Web interface edit records
····················
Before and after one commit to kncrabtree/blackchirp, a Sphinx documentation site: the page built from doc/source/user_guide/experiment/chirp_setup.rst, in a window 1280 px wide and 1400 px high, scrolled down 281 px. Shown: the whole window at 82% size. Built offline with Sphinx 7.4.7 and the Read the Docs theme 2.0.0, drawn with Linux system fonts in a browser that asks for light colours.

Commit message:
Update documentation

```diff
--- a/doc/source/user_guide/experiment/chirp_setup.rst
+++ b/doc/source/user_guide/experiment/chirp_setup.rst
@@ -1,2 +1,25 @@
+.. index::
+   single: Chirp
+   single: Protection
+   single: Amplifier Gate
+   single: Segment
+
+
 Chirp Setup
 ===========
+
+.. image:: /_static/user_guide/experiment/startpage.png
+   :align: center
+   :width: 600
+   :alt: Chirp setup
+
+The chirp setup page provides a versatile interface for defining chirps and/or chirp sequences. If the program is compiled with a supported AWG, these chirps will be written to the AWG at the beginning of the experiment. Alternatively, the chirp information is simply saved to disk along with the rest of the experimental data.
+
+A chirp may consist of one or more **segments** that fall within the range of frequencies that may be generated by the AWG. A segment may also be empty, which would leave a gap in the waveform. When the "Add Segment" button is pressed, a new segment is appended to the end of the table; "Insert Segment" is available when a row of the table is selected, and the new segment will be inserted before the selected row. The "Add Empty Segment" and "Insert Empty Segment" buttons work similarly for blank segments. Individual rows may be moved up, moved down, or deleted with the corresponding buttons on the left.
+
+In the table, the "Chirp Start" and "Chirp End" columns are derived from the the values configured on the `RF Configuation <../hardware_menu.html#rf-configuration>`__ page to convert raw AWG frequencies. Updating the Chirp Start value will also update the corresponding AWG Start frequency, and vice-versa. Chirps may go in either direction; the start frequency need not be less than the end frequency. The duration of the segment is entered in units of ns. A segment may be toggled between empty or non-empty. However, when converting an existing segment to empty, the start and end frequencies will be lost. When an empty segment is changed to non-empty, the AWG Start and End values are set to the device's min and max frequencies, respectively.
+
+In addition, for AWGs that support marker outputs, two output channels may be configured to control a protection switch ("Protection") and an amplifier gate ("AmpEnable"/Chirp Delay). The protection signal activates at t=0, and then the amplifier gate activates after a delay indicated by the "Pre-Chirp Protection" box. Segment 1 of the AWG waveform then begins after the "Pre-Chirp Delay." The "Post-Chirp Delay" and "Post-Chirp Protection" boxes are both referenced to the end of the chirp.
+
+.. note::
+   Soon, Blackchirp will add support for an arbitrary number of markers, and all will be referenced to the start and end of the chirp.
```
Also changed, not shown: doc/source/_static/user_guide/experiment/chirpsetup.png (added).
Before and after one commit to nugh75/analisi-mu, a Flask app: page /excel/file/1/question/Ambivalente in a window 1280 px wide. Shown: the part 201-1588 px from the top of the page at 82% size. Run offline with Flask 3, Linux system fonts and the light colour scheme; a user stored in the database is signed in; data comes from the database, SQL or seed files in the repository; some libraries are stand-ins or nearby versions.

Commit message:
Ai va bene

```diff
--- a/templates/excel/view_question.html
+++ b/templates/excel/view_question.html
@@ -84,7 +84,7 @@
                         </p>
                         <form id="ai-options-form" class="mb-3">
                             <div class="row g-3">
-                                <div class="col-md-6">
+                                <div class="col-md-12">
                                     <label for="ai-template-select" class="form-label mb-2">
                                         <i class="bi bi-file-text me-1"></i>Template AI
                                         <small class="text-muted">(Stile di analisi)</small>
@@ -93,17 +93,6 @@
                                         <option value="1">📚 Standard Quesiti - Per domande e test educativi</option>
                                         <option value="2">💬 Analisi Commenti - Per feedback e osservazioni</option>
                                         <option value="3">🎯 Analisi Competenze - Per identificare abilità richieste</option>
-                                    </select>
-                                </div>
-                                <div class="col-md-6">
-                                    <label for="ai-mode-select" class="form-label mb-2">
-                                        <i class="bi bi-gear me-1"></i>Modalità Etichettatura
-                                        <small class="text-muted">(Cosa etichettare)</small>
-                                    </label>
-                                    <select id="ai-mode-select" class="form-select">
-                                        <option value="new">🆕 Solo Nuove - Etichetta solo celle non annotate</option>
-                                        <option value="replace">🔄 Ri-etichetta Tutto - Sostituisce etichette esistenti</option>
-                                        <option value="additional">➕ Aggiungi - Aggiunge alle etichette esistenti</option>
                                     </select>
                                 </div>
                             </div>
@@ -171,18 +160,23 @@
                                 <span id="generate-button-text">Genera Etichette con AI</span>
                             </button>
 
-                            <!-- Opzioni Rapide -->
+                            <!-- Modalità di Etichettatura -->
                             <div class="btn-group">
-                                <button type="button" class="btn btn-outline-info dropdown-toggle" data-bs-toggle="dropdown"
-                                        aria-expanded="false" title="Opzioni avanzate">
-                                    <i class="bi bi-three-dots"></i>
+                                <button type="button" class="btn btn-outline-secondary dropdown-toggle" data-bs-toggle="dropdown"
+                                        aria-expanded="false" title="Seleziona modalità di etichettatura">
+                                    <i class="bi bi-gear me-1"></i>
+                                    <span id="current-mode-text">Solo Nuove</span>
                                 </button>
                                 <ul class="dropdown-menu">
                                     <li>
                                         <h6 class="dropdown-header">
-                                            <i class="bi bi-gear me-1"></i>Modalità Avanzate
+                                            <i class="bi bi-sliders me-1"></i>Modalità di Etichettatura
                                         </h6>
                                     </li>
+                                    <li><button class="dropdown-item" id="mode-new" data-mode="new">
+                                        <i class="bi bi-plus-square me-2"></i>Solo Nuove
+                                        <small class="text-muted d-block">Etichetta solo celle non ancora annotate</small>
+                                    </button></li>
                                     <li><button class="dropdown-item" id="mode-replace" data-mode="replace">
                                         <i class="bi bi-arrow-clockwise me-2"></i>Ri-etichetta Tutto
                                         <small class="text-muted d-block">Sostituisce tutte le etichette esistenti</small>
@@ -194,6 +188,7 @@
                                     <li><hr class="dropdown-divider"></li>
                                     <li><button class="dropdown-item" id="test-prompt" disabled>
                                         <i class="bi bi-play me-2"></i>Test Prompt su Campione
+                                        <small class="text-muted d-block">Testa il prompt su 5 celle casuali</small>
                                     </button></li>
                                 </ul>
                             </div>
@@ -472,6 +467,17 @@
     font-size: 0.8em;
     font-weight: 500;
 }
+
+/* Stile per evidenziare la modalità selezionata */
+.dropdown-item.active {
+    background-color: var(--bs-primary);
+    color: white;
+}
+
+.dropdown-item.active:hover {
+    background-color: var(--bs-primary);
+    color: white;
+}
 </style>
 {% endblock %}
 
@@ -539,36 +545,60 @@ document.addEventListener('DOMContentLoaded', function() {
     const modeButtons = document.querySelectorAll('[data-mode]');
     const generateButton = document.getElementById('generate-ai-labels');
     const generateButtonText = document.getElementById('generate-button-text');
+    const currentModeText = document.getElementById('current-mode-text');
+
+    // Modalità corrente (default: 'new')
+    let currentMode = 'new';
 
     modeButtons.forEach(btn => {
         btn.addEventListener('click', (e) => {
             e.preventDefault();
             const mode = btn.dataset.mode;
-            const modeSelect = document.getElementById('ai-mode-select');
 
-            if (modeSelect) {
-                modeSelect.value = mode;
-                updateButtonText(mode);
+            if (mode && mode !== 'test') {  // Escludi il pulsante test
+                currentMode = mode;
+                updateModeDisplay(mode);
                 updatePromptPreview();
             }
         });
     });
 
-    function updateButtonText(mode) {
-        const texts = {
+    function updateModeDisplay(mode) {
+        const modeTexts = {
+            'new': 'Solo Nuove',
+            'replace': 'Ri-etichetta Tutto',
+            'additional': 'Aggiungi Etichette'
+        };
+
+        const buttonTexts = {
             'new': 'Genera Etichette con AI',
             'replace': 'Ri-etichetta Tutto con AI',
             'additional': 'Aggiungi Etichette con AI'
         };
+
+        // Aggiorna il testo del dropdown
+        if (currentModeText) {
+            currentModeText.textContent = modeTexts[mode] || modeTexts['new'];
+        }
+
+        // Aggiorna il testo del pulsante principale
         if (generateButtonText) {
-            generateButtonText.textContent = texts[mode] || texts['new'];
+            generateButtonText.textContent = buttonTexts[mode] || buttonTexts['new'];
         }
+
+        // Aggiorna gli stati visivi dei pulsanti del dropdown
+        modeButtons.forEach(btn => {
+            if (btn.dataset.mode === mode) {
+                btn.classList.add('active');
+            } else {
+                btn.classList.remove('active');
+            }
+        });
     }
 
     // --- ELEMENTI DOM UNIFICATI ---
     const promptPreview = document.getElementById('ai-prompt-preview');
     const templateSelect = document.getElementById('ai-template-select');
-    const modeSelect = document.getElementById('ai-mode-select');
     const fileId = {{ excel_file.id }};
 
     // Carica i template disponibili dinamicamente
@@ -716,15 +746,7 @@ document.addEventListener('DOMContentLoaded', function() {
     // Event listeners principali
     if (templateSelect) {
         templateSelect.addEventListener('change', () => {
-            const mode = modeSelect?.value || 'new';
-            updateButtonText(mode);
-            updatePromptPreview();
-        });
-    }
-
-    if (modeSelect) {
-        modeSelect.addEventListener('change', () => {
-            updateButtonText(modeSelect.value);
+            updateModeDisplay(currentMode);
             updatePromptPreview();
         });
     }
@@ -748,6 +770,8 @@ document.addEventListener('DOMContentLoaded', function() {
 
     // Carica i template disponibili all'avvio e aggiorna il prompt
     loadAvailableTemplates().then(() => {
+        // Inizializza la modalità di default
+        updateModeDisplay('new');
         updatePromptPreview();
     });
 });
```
····················
- _What you are asked to do_
Check each line in the records above for the word "pulsante". Return those that have it.

- _Exercise output_
+            if (mode && mode !== 'test') {  // Escludi il pulsante test
+        // Aggiorna il testo del pulsante principale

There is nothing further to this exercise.